What you have to do - From the listing below, pick out each line with the word "earthquake".
*** Opening of Excerpted records ***
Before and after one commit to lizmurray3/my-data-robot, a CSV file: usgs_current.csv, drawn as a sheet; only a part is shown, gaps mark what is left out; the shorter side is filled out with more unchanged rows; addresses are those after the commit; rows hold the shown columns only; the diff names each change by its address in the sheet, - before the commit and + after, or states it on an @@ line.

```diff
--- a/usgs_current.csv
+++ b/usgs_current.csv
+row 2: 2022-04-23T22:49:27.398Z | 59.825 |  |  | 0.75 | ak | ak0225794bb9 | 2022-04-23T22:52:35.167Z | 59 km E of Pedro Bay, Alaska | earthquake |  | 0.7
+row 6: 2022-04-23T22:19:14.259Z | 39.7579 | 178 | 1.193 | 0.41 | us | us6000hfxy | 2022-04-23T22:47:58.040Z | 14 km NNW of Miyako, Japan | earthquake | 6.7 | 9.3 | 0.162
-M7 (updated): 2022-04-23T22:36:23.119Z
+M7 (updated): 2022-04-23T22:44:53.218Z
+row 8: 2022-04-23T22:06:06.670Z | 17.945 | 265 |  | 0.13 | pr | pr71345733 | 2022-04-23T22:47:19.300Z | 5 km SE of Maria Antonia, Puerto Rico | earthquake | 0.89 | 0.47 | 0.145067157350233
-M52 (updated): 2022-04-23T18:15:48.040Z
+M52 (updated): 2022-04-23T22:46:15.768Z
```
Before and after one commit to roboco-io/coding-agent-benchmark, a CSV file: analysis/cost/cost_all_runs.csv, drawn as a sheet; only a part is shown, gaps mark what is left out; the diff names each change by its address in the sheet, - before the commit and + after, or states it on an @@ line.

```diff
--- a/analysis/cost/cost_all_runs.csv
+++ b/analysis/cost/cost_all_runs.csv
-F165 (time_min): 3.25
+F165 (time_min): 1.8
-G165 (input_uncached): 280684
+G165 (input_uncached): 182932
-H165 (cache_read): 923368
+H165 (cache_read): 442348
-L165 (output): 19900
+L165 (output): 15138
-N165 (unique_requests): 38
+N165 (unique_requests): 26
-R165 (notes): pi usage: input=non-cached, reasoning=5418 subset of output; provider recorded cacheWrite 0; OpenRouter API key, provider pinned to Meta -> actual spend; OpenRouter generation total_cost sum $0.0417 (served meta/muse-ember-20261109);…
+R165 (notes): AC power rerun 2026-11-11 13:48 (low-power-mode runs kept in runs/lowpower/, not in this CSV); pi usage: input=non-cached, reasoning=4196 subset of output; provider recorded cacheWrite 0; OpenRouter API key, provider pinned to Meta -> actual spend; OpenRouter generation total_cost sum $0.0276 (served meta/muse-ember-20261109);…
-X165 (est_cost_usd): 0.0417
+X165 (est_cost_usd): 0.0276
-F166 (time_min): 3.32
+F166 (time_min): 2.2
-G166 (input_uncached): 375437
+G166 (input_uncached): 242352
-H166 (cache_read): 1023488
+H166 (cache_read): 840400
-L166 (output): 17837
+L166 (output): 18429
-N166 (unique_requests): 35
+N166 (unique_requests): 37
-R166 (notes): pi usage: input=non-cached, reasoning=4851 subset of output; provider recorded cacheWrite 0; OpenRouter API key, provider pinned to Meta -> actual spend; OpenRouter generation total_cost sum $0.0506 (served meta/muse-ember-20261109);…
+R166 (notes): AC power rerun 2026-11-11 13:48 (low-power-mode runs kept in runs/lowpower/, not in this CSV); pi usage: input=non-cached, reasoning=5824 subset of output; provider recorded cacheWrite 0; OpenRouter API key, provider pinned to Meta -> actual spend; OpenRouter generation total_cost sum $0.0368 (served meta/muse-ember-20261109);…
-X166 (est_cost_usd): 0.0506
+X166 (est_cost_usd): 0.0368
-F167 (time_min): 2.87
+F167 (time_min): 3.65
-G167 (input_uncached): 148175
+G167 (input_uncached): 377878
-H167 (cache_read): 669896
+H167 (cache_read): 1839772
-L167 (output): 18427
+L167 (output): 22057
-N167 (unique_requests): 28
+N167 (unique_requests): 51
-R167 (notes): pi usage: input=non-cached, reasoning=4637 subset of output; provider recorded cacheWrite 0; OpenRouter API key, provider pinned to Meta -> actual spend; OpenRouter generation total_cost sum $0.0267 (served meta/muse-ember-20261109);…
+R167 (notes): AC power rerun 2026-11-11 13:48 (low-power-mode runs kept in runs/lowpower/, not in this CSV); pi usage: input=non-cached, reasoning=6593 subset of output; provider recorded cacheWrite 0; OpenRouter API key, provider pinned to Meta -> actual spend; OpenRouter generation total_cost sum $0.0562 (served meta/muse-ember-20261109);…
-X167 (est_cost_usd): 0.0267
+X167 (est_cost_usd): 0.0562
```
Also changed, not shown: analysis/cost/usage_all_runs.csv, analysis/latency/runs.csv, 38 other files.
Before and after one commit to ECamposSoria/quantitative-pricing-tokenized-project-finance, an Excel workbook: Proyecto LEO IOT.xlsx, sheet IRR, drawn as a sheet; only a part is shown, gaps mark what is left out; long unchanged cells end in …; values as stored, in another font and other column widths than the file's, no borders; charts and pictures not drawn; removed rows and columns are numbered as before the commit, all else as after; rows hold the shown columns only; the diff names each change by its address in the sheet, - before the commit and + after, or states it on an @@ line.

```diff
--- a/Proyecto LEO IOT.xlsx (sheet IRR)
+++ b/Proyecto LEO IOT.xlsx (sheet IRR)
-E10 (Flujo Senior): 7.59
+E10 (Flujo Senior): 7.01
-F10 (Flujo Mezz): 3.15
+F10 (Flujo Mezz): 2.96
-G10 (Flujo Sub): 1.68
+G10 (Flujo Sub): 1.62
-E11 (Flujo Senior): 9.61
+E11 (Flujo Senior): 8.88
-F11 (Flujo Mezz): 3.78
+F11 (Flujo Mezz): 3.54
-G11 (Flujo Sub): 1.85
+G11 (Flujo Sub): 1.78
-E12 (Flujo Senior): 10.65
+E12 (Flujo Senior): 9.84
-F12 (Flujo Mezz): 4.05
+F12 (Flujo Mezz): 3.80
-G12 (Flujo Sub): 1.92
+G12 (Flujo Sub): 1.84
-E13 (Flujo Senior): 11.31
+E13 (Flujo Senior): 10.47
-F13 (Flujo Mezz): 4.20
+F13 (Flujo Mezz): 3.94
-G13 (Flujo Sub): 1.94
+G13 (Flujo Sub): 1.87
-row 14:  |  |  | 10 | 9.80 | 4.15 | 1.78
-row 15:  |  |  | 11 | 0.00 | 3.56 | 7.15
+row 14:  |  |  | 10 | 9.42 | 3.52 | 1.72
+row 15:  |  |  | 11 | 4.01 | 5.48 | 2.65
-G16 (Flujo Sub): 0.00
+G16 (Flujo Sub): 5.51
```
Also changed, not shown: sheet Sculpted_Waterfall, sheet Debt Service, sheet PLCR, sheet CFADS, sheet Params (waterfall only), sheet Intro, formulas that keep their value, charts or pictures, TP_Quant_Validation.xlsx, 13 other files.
*** Close of Excerpted records ***
Written solution -
+row 2: 2022-04-23T22:49:27.398Z | 59.825 |  |  | 0.75 | ak | ak0225794bb9 | 2022-04-23T22:52:35.167Z | 59 km E of Pedro Bay, Alaska | earthquake |  | 0.7
+row 6: 2022-04-23T22:19:14.259Z | 39.7579 | 178 | 1.193 | 0.41 | us | us6000hfxy | 2022-04-23T22:47:58.040Z | 14 km NNW of Miyako, Japan | earthquake | 6.7 | 9.3 | 0.162
+row 8: 2022-04-23T22:06:06.670Z | 17.945 | 265 |  | 0.13 | pr | pr71345733 | 2022-04-23T22:47:19.300Z | 5 km SE of Maria Antonia, Puerto Rico | earthquake | 0.89 | 0.47 | 0.145067157350233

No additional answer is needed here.